- Required action
Copy the lines below verbatim, beginning with the line that includes "const bar = await" and continuing to the end; leave out everything before it.

- Records for processing
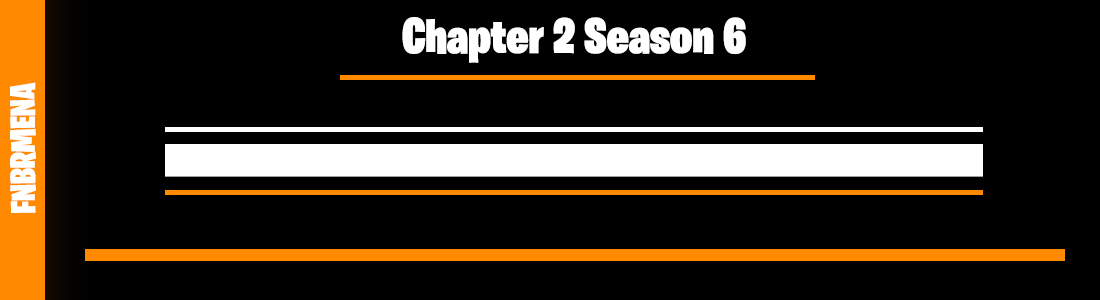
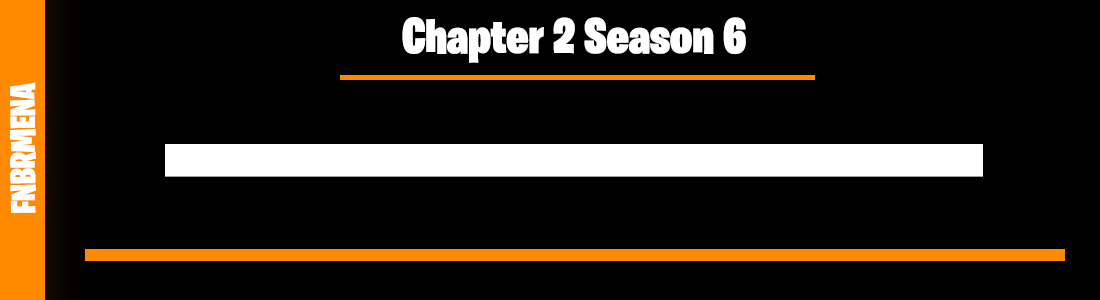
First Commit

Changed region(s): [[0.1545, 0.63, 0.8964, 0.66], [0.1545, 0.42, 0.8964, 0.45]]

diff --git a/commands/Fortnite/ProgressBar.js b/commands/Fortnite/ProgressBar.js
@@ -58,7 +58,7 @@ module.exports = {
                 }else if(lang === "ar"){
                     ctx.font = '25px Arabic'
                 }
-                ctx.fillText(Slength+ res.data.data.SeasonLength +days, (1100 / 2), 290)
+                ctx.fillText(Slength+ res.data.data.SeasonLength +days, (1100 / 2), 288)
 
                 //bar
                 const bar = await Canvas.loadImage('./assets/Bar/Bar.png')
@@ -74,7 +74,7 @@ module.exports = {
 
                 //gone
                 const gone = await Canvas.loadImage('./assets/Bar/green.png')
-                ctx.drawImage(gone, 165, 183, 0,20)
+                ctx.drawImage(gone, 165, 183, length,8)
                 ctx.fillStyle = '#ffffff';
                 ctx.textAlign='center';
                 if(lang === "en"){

- Exercise result
                 const bar = await Canvas.loadImage('./assets/Bar/Bar.png')
@@ -74,7 +74,7 @@ module.exports = {
 
                 //gone
                 const gone = await Canvas.loadImage('./assets/Bar/green.png')
-                ctx.drawImage(gone, 165, 183, 0,20)
+                ctx.drawImage(gone, 165, 183, length,8)
                 ctx.fillStyle = '#ffffff';
                 ctx.textAlign='center';
                 if(lang === "en"){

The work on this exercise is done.